● **YOUR OBJECTIVE**
Go through the records and copy each line where the word "noreply" occurs.

======== PROVIDED RECORDS ========

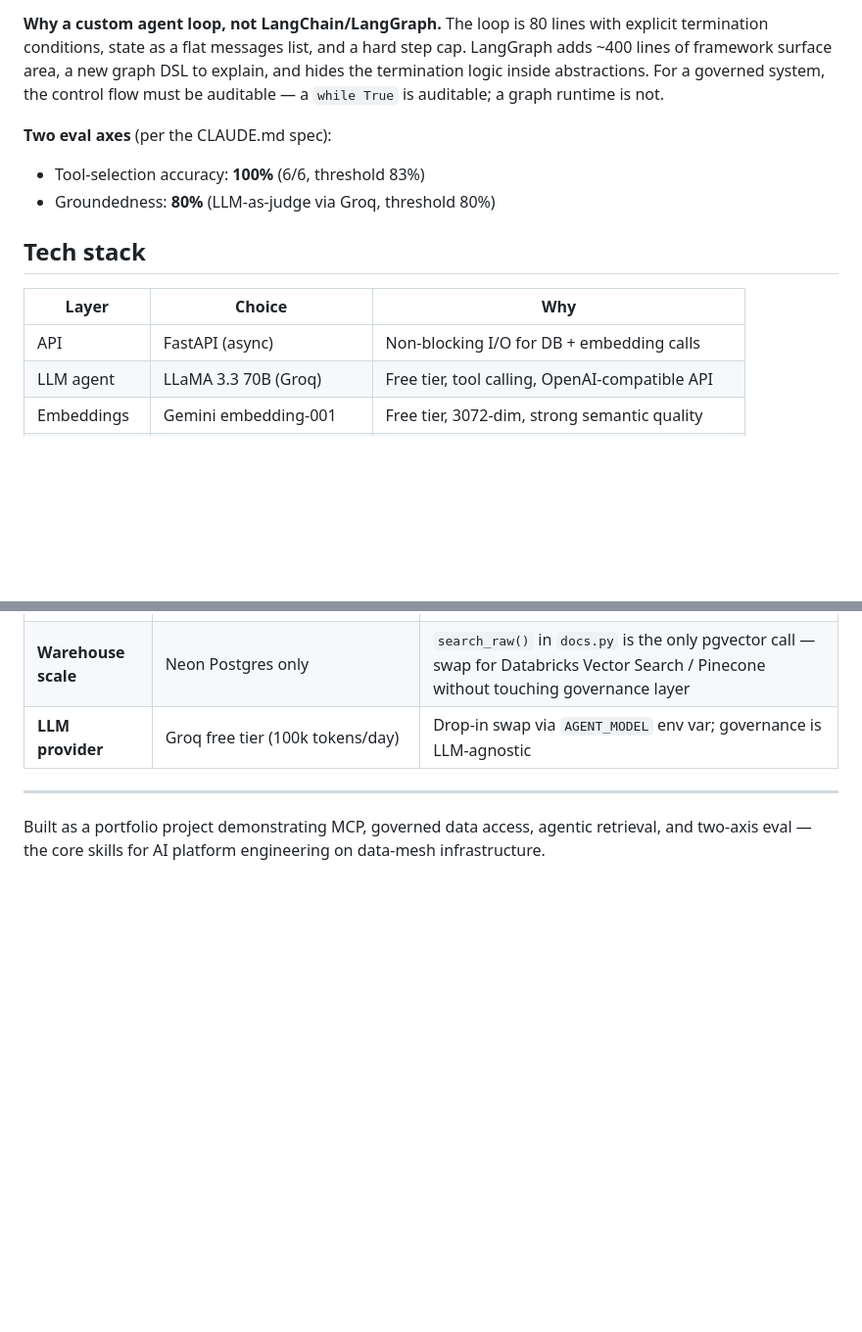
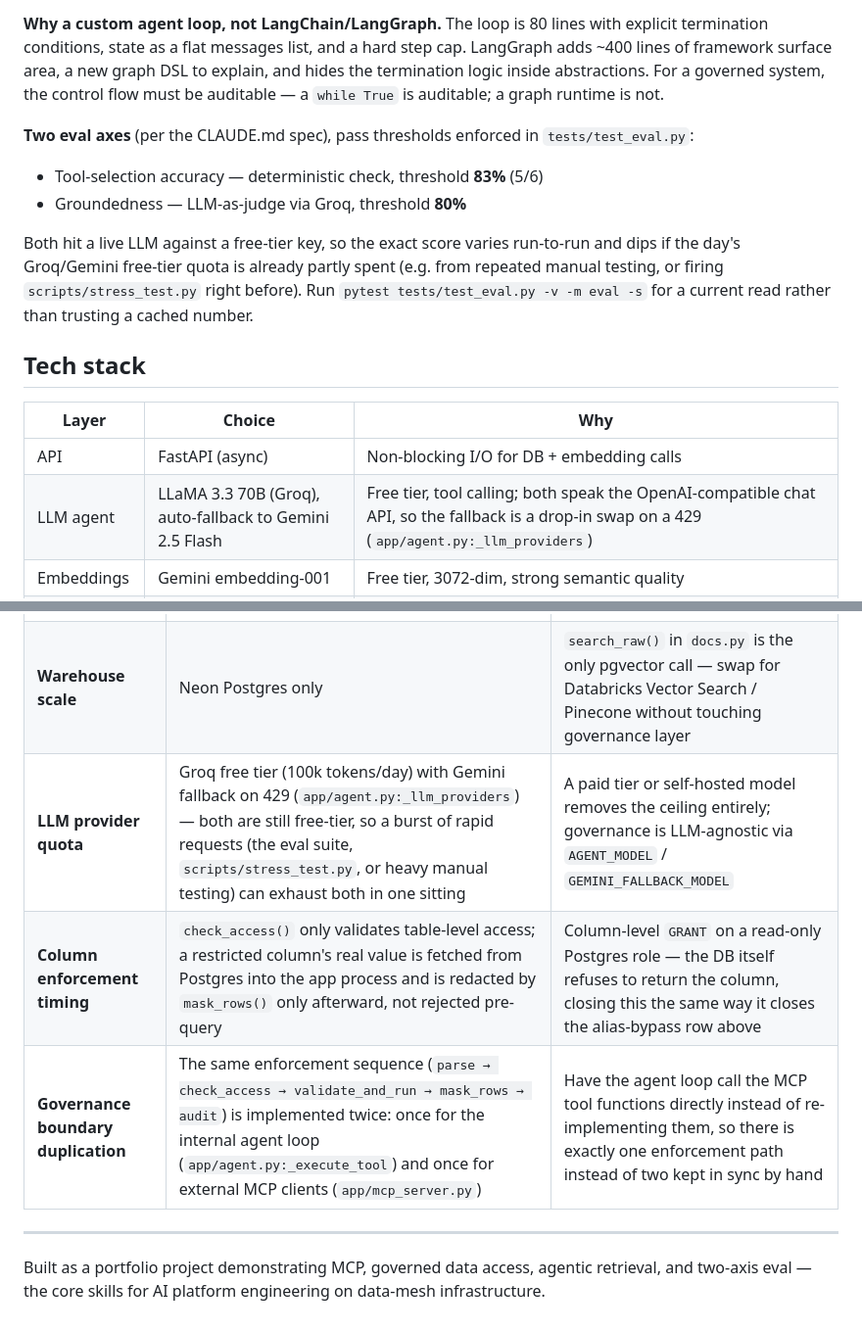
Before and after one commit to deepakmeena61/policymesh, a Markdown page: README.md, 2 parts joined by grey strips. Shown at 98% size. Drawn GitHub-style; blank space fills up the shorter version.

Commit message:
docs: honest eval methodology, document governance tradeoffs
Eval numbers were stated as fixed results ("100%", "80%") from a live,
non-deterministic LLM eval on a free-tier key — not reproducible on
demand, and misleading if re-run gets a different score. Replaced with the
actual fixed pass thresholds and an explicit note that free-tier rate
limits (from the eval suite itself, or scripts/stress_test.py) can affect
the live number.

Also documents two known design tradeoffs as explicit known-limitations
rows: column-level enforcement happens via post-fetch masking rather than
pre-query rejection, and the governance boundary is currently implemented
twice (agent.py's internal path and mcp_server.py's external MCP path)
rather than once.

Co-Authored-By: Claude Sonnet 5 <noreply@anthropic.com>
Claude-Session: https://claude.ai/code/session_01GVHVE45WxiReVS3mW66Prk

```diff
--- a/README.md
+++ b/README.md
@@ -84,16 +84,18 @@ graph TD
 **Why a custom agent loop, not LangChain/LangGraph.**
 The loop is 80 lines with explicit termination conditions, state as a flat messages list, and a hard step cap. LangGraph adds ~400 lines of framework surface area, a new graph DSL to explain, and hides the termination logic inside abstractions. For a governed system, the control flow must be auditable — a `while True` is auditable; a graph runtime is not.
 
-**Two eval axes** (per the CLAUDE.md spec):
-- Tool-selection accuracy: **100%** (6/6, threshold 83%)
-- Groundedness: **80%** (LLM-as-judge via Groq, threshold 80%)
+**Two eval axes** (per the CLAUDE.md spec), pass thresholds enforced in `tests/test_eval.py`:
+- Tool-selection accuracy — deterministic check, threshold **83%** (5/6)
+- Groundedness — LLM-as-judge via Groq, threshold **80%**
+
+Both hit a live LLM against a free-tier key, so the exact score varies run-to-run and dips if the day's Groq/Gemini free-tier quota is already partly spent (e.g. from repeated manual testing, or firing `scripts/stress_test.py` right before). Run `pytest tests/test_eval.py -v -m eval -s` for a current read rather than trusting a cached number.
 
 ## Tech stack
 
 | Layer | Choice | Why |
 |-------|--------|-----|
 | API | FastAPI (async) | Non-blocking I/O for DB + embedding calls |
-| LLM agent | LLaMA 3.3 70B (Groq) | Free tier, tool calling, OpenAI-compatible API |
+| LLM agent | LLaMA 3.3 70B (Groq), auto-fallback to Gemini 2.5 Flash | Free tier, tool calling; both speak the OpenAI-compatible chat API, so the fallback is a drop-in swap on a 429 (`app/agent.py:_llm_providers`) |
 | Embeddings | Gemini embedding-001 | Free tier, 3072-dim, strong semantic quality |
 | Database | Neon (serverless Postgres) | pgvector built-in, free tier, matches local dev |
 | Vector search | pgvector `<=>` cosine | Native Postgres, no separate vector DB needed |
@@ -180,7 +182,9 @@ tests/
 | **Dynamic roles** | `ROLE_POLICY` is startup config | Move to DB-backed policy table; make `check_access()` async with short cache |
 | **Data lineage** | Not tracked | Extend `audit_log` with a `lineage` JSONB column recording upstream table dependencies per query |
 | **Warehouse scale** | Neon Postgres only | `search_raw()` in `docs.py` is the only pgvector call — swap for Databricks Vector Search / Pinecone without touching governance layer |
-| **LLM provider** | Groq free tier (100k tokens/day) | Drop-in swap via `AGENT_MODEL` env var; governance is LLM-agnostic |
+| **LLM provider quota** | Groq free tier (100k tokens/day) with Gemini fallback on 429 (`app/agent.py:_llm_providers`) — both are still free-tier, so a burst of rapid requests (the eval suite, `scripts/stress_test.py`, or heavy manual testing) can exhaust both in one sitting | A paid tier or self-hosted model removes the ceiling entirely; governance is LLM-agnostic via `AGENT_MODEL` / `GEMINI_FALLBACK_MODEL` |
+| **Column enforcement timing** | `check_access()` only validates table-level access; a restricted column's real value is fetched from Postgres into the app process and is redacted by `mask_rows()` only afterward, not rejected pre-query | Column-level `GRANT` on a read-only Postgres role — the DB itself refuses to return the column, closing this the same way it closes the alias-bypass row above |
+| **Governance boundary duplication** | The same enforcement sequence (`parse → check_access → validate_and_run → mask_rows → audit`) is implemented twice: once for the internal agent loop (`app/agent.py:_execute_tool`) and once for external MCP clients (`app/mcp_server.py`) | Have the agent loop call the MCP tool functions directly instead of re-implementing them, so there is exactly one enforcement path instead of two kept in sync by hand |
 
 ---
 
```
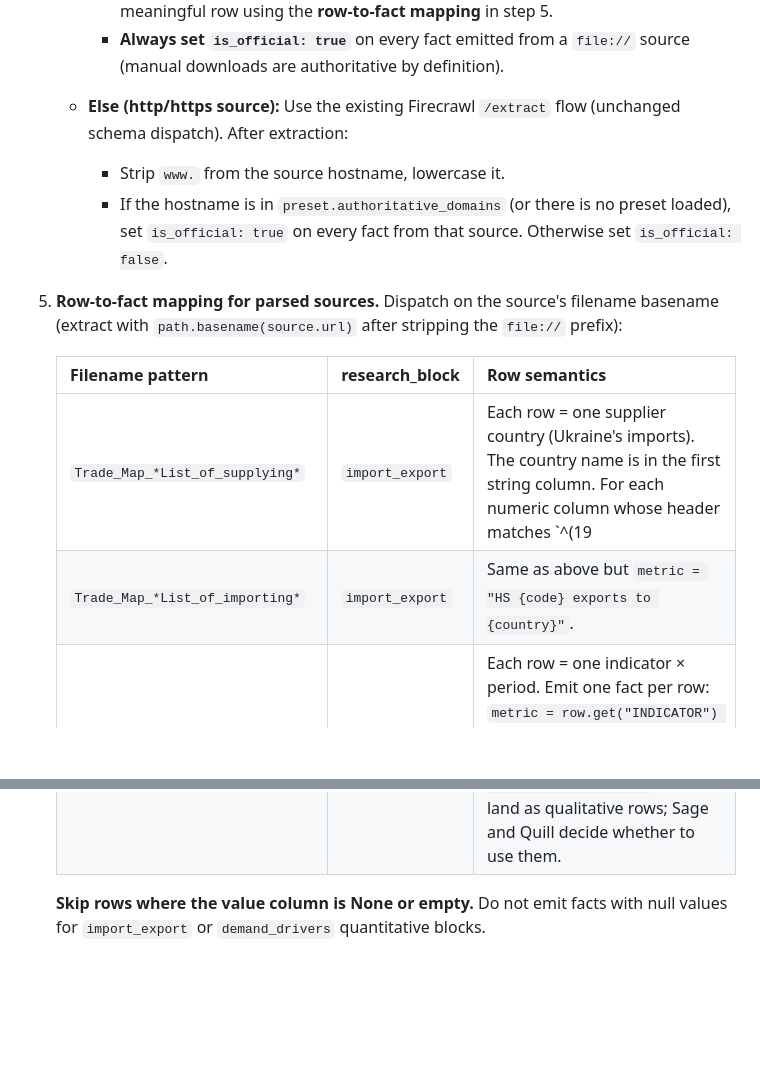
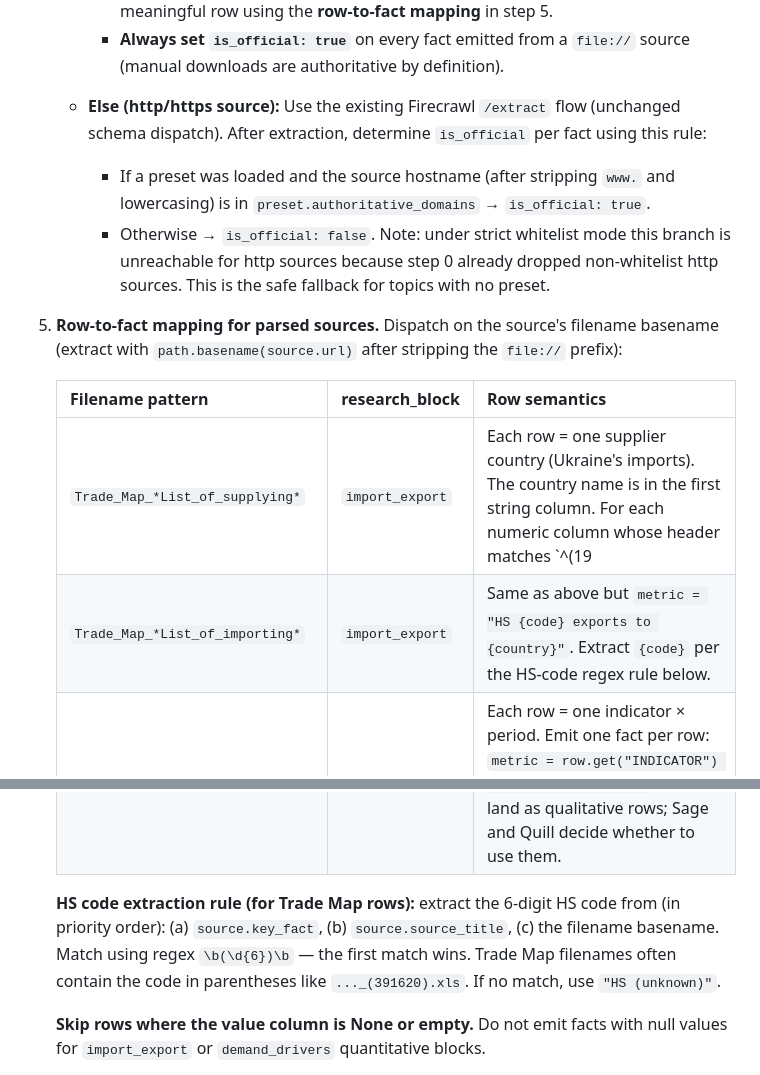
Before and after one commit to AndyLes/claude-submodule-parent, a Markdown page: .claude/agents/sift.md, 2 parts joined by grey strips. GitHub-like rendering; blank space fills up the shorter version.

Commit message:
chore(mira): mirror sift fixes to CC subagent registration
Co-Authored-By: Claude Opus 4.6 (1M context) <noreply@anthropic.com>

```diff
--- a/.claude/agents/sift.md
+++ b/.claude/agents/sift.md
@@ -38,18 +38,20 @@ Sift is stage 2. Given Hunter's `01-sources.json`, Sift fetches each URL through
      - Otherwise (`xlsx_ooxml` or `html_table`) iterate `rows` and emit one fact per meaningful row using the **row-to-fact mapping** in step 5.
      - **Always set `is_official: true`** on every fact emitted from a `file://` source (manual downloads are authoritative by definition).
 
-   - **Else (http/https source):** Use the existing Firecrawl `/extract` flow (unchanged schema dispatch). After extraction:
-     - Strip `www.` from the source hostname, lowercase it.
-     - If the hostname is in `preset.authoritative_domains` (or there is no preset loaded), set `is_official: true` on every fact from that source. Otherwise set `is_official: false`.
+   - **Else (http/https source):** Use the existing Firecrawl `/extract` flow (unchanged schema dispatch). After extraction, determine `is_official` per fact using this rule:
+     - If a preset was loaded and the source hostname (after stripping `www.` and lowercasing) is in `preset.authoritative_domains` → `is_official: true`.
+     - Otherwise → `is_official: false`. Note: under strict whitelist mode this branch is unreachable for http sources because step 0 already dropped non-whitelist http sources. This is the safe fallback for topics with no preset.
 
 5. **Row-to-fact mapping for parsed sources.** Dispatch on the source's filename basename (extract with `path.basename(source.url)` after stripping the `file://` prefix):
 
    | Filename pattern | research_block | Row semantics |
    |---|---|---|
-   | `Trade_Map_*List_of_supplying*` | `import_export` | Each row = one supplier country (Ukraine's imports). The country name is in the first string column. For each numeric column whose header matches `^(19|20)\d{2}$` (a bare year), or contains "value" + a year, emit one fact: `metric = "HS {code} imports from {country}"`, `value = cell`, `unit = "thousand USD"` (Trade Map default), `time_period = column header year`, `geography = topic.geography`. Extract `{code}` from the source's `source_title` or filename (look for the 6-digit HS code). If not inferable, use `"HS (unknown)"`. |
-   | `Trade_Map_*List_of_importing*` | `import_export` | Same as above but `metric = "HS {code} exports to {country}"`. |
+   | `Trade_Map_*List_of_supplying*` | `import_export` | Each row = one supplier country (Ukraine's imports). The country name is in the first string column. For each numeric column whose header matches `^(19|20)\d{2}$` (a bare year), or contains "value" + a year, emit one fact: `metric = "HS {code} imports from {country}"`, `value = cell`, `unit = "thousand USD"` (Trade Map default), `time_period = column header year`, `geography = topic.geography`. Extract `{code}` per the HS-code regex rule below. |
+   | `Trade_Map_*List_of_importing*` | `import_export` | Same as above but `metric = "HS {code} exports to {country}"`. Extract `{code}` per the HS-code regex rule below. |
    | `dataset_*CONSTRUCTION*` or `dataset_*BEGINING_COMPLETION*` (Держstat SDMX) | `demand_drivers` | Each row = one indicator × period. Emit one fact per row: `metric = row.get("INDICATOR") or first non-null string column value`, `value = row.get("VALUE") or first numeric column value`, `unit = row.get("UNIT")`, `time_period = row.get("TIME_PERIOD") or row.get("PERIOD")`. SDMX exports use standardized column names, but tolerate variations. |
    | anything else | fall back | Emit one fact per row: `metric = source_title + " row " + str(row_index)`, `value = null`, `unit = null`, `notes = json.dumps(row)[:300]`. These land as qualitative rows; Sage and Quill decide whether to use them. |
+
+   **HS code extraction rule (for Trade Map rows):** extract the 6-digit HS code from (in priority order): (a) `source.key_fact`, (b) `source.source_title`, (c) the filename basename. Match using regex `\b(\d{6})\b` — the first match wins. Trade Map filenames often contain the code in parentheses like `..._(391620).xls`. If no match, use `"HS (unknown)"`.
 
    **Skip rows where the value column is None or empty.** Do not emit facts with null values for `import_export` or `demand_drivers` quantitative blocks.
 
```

========

● **EXPECTED ANSWER**
Co-Authored-By: Claude Sonnet 5 <noreply@anthropic.com>
Co-Authored-By: Claude Opus 4.6 (1M context) <noreply@anthropic.com>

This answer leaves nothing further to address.